Probate is a lawsuit filed in a local court after the client passes away. In Latin, the word "probate" means "proving the Will." Simply stated, it is the legal process of settling an estate under the jurisdiction of the Probate Court. Upon the client’s death, once the Will is admitted to the Probate Court, it becomes a part of the public records. Then the “executor” or “administrator” will gather and inventory the client’s property, pay the debts, and everything left over will be divided among the client’s heirs. While the executor or administrator is responsible for "probating" the Will, the process is generally controlled by the court and a probate attorney. Texas has an efficient and generally cost effective probate process provided the decedent has a properly drawn Texas Will. Only assets titled in the decedent's name will pass according to a will and are probated. Non-probate assets titled in the name of a trust, jointly held assets, or accounts naming a beneficiary, are not probated.
Types of Probate Proceedings
Texas has several types of probate proceedings, which are different in the time required and expense. There are different kinds of probate procedures, depending upon the nature of the decedents assets whether the decedent has a valid Texas will, and total dollar value of the assets. The most common processes are as follows:
The most time efficient and cost effective probate procedure for mid-size to large estates. A valid Last Will and Testament is admitted to probate and Letters Testamentary are issued. Unsecured creditors are served with the Notice to Creditors. Secured creditors are also notified and may in turn file a Statement of Claim. The Independent Executor appears in Court to qualify then files and Inventory with the Court but otherwise acts “independent” of Court oversight.
This probate procedure is used when an estate has numerous debts or if the Will does not name an independent executor or the named agent does not qualify as an independent executor. All actions in a dependent administration require court action in order to take the action. This is usually the most costly and time consuming proceeding.
Determination of Heirship - "Intestate"
If decedent dies without a valid Will, the court will determine who the heirs are based upon Texas Law. This will require “notification” of all potential heirs. This may also result in a dependent administration. This can be a costly and inefficient means of distributing an estate. The State of Texas plan for heirship provides for different distributions to various heirs based upon degree of blood relationship and type of property. These issues can be eliminated with a Will.
Muniment of Title, Small Estate Administration, Affidavit of Heirship, and several other proceedings may be instituted. (Call our office for details.)
These proceedings are in many cases, solutions to cases where there are very few assets, no Will was probated within the required 4 years or as “curative” measures. They are typically much less efficient than an Independent Administration.
Depending upon the gross value of the assets of the estate, inclusive of insurance and other “non-probate” assets, federal estate tax may be due.
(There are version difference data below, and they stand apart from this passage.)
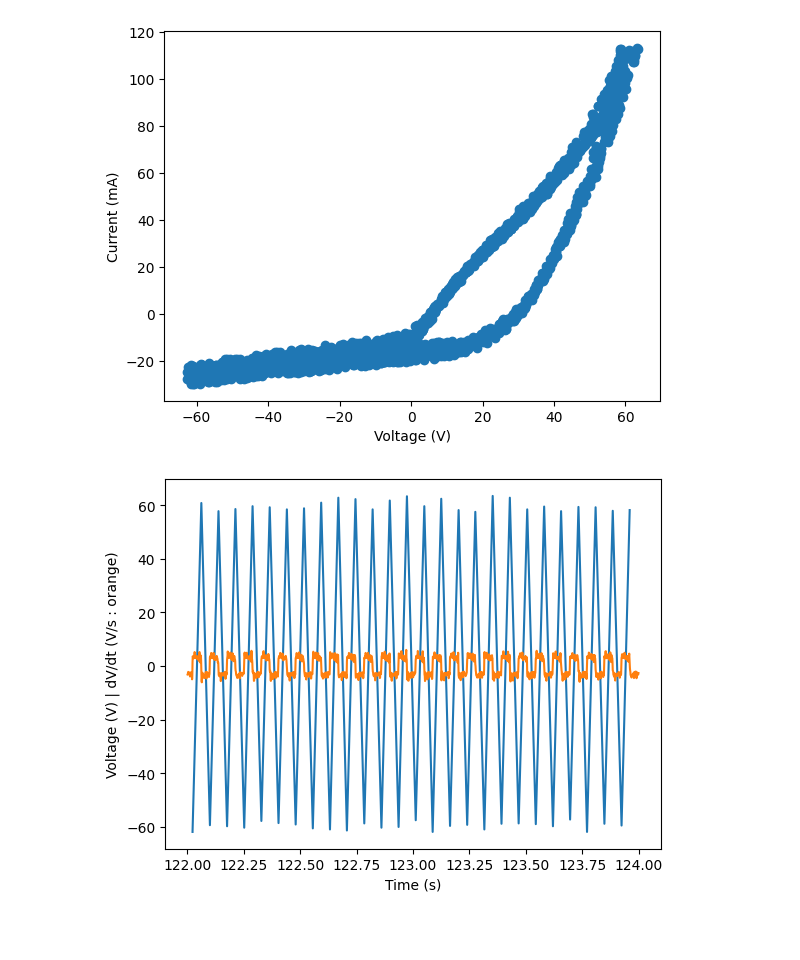
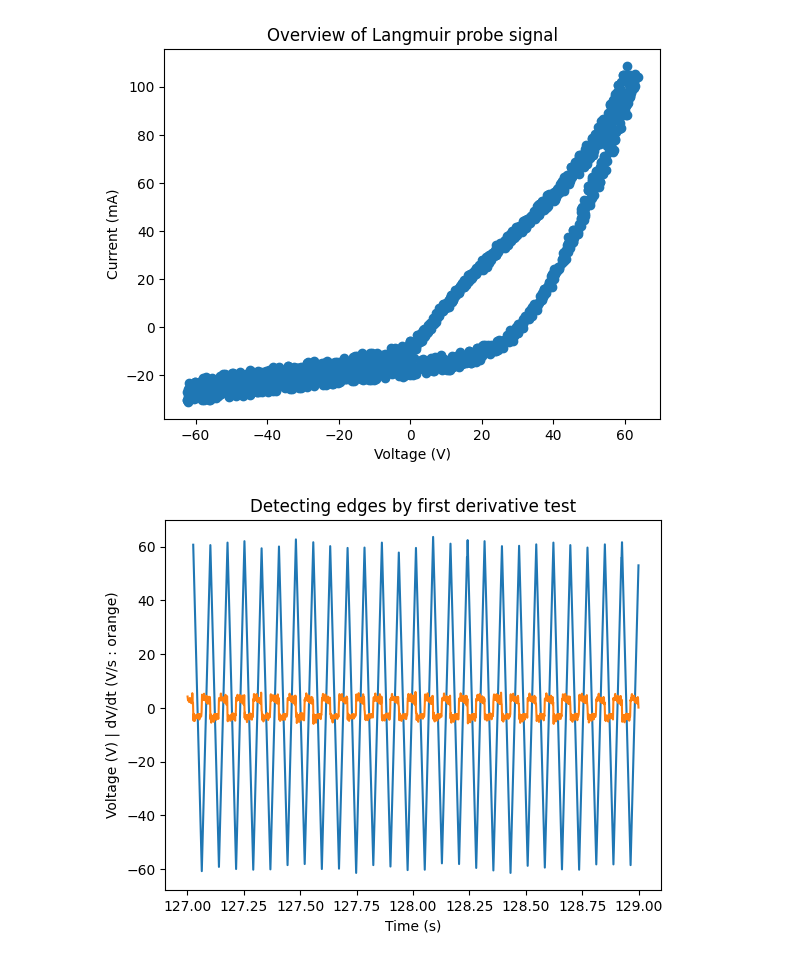
Before and after one commit to barklis/python-basics, a Jupyter notebook: Athens-ExB/experiments/Langmuir_data_analysis.ipynb, the cells around one changed output. Drawn from its saved outputs; the diff is of its cells as text; code cells hidden in the pictures; blank space fills up the shorter version.

Commit message:
Optimalization of code, checking calculation for different data

```diff
--- a/Athens-ExB/experiments/Langmuir_data_analysis.ipynb
+++ b/Athens-ExB/experiments/Langmuir_data_analysis.ipynb
@@ -15,15 +15,24 @@ import os
 import datetime
 # %%
 #load data using pandas
-filename = 'Langmuir_results__1st.csv'
+filename = 'Langmuir_results__2nd.csv'
 directory = './'
 data = pd.read_csv(os.path.join(directory, filename), encoding='ISO-8859–1')
 
 #Handling of data format from csv file
-voltage = np.array( [float(v.replace(',', '.')) for v in data['Voltage[V]'].values])
-current = np.array( [float(i.replace(',', '.')) for i in data['Current[ÂµA]'].values])
-pressure = np.array( [float(p.replace(',', '.')) for p in data['Pressure[Pa]'].values])
-time_string = data['Hora'].values
+#Be carefull about data format, some contain dots, some commas.
+comma = False
+if comma == True:
+    voltage = np.array( [float(v.replace(',', '.')) for v in data['Voltage[V]'].values])
+    current = np.array( [float(i.replace(',', '.')) for i in data['Current[ÂµA]'].values])
+    pressure = np.array( [float(p.replace(',', '.')) for p in data['Pressure[Pa]'].values])
+else:
+    voltage = np.array( data['Voltage[V]'].values)
+    current = np.array( data['Current[ÂµA]'].values)
+    pressure = np.array( data['Pressure[Pa]'].values)
+
+#Be carefull for language of csv files (Hora, Time) !!
+time_string = data['Time'].values
 time_seconds = [datetime.datetime.strptime(t, "%Y-%m-%d %H:%M:%S.%f").timestamp() for t in time_string]
 time_start = time_seconds[0]
 
@@ -51,7 +60,10 @@ plt.show()
 # %%
 #select time window
-time_a = 122.0
-time_b = 124.0
+# VERY Important for analysis !!
+time_a = 127
+time_b = 129.0
+
+
 num = 0
 iter = 0
 #Count amount of data
@@ -100,31 +112,33 @@ plt.plot(V, I, 'o')
 plt.xlabel('Voltage (V)')
 plt.ylabel('Current (mA)')
 
+plt.title('Overview of Langmuir probe signal')
 plt.show()
 # %% [output]
-[figure, old version]
+[figure, new version]
 # %%
 #Separation of raising and falling edge of sweep voltage based on gradient
 
 dV_dt = np.gradient(V)
 
 trigger = 1 # value of grad to triger detection
 
 #Thanks for some guys from stackoverflow
 mask1 = (dV_dt[:-1] < trigger) & (dV_dt[1:] > trigger)
 mask2 = (dV_dt[:-1] > trigger) & (dV_dt[1:] < trigger)
 
 edges_V = np.flatnonzero(mask1 | mask2) + 1
 
 plt.plot(T[edges_V], V[edges_V])
 
 plt.plot(T,dV_dt)
 plt.ylabel('Voltage (V) | dV/dt (V/s : orange)')
 plt.xlabel('Time (s)')
 
+plt.title('Detecting edges by first derivative test')
 plt.show()
 # %% [output]
-[figure, old version]
+[figure, new version]
 # %%
 #Spliting data into arrays corresponding to separate edges
 splited_V = np.split(V, edges_V)
```
Also changed, not shown: parts of 11 cells of this notebook, 1 other file.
The gross estate includes trust assets, life insurance, assets held in the decedent's name, jointly held property, accounts designating a beneficiary, life insurance, annuities, etc. The estate tax return (IRS form 706) is due 9 months after death.
Can Probate be avoided?
Probate can be avoided with careful planning. There are several techniques available that enable an estate to avoid the time, expense, and public nature of a probate. But the most comprehensive and streamlined way to avoid probate is by placing assets in a Revocable Living Trust, because trust assets, in most situations, can be distributed to beneficiaries almost immediately after the death of the trust-maker (i.e., Grantor).